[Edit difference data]
* * * * *

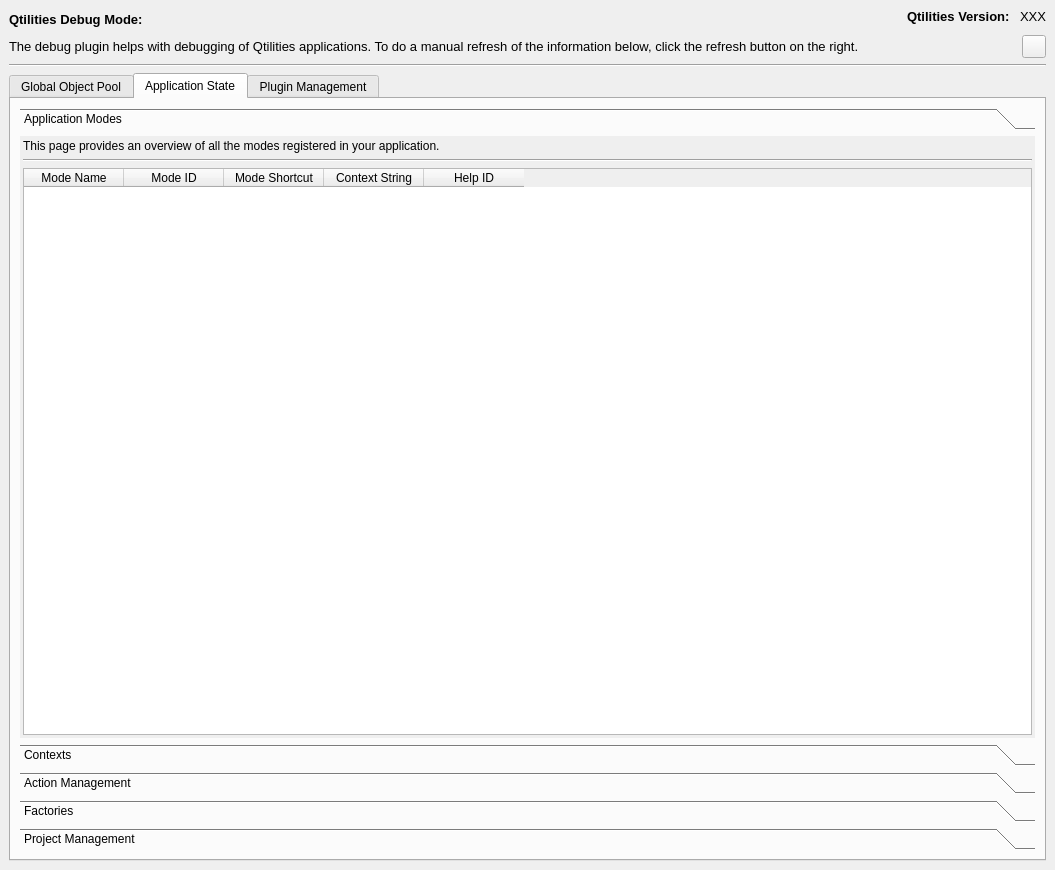
Above: src/Testing/source/DebugWidget.ui from JPNaude/Qtilities before the change. Below: the same form after it.
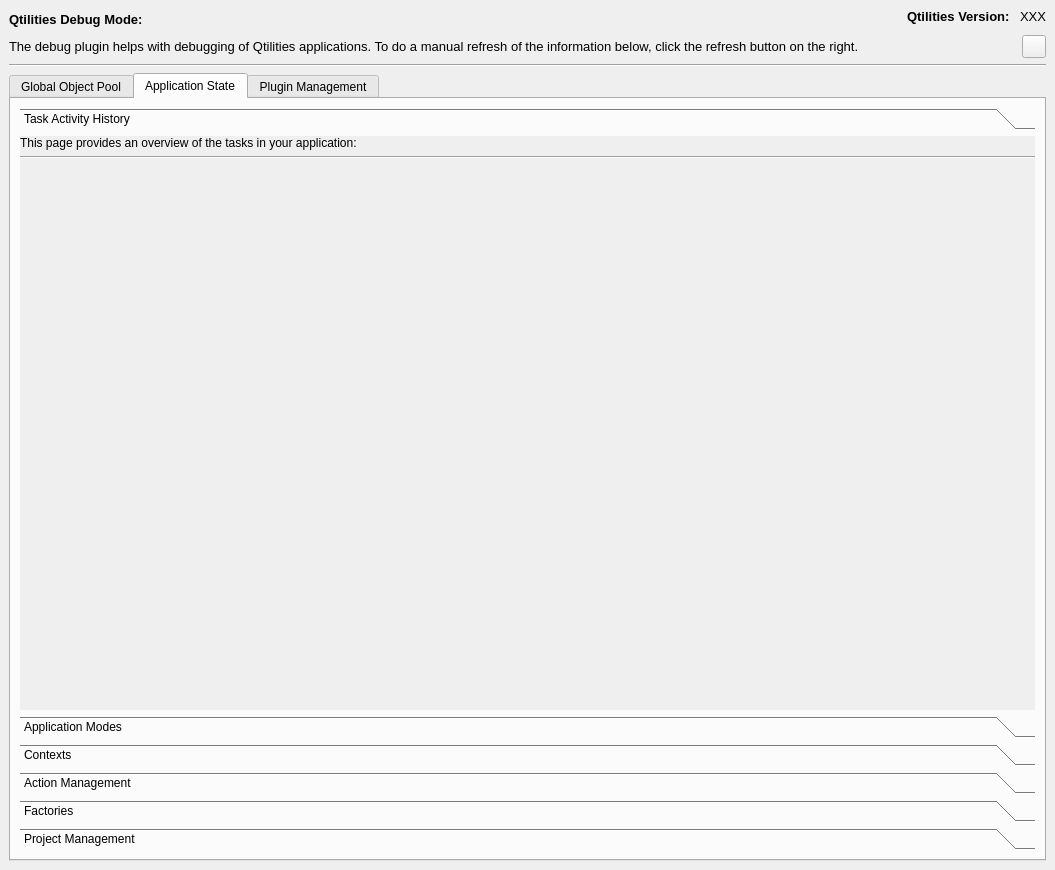
That is the form after the change. The open tabs and pages were chosen to show the change.

Patch:
```diff
--- a/src/Testing/source/DebugWidget.ui
+++ b/src/Testing/source/DebugWidget.ui
@@ -320,13 +320,47 @@
           <property name="currentIndex">
            <number>0</number>
           </property>
+          <widget class="QWidget" name="page">
+           <attribute name="label">
+            <string>Task Activity History</string>
+           </attribute>
+           <layout class="QVBoxLayout" name="verticalLayout_7">
+            <property name="margin">
+             <number>0</number>
+            </property>
+            <item>
+             <widget class="QLabel" name="label_5">
+              <property name="text">
+               <string>This page provides an overview of the tasks in your application:</string>
+              </property>
+             </widget>
+            </item>
+            <item>
+             <widget class="Line" name="line_2">
+              <property name="orientation">
+               <enum>Qt::Horizontal</enum>
+              </property>
+             </widget>
+            </item>
+            <item>
+             <widget class="QWidget" name="widgetTasksSummaryHolder" native="true">
+              <property name="sizePolicy">
+               <sizepolicy hsizetype="Preferred" vsizetype="Expanding">
+                <horstretch>0</horstretch>
+                <verstretch>0</verstretch>
+               </sizepolicy>
+              </property>
+             </widget>
+            </item>
+           </layout>
+          </widget>
           <widget class="QWidget" name="pageModes">
            <property name="geometry">
             <rect>
              <x>0</x>
              <y>0</y>
              <width>1013</width>
-             <height>608</height>
+             <height>581</height>
             </rect>
            </property>
            <attribute name="label">
```
Left out of the diff: 16 changed lines with no effect on the pictures.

* * * * *

Task requirements: In the entries above, find each line with the word "property" and copy it.

Problem solution:
           <property name="currentIndex">
           </property>
+            <property name="margin">
+            </property>
+              <property name="text">
+              </property>
+              <property name="orientation">
+              </property>
+              <property name="sizePolicy">
+              </property>
            <property name="geometry">
            </property>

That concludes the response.